It’s simple: You need a workers’ comp Philadelphia lawyer who understands the Pennsylvania Workers’ Compensation Act and all its standards that your employer will never tell you about. Thomas More Holland has devoted himself and his career to protecting the rights of people like you. At the Offices of Thomas More Holland, we can help you to define your claim and argue a successful case. We will explain the Pennsylvania laws that will support your case for workers’ comp in Philadelphia. For now, we’d like to share about a few basics:
How does Pennsylvania define a Work Injury?
According to the Section 301 (c ) (1) of the Pennsylvania Workers’ Compensation Act, a “work injury” is any medical condition, injury, or disease that has been caused by an employee’s job. A work injury can include pre-existing conditions and occupational diseases that are worsened by a person’s work. Broken bones, sprains, allergies, back problems, cuts– they can all be considered a work injury, and thus eligible for Pennsylvania workers compensation benefits.
What to Do
Sometimes clients ask if you are required to tell your employer that you were hurt on the job. The answer is yes. In Section 311 of the Workers’ Compensation Act, it specifies that you must notify someone of your injury within 21 days. The best approach is to tell your supervisor immediately. An employer and its insurance company also have 21 days after receiving notice of the injury to decide if it is work-related and to deny or accept the claim.
Wage loss benefits for your injury almost always have to be supported by medical proof from a doctor stating your injuries and your ability to return to work. When your claim is accepted for Pennsylvania Workers Compensation, all your medical bills will be paid for by your company’s insurance. According to Section 306 (f.1) (1) (i) of the Pennsylvania Workers’ Comp Act, you are only required to be treated by a “company doctor” for 90 days only if the employer:
- Creates a list of at least 6 doctors/health care providers,
- Provides a list of employee rights (in writing)
- Obtains the employees'(your) written acknowledgement of having been informed of these rights.
When an employer does not follow all these steps, the employee has the right to go to any doctor he/she chooses.
Pennsylvania Workers’ Comp at TMH Law
Your rights as a worker ought to be respected, but often they aren’t. You should be informed of the lawful processes if you are hurt on the job, but often you don’t learn about these.

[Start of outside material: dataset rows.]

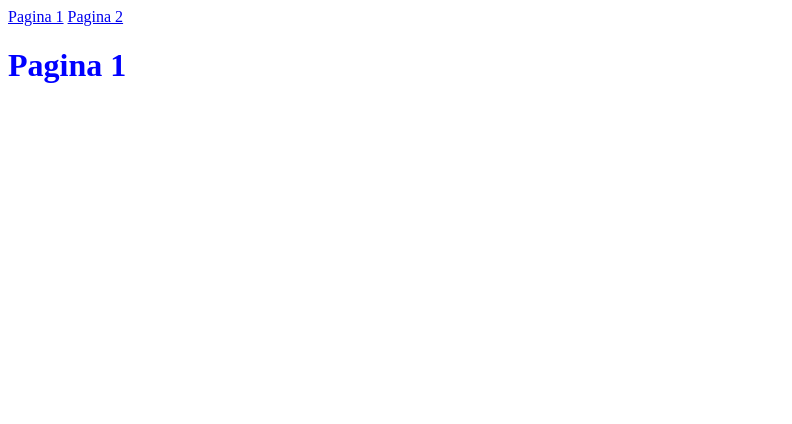
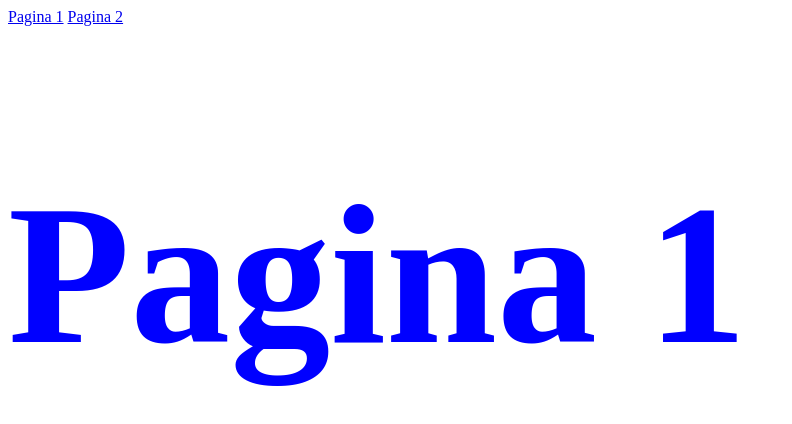
Before and after one commit to AllisMg/EjemploGit, a plain HTML site: page index.html in a window 1280 px wide. Shown: the whole page, without its empty margins (0-792 px from the left). Drawn offline with Linux system fonts and the light colour scheme.

Commit message:
se modifico el font

```diff
--- a/css/style.css
+++ b/css/style.css
@@ -1,3 +1,4 @@
 h1{
 	color: blue;
+	font-size: 200px
 }
```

If you think you’ve experienced a work-related injury, come visit us at TMH Law. We guarantee the best legal services available for Pennsylvania Workers Comp law. Call us today at (215) 458-2084 for a free consultation.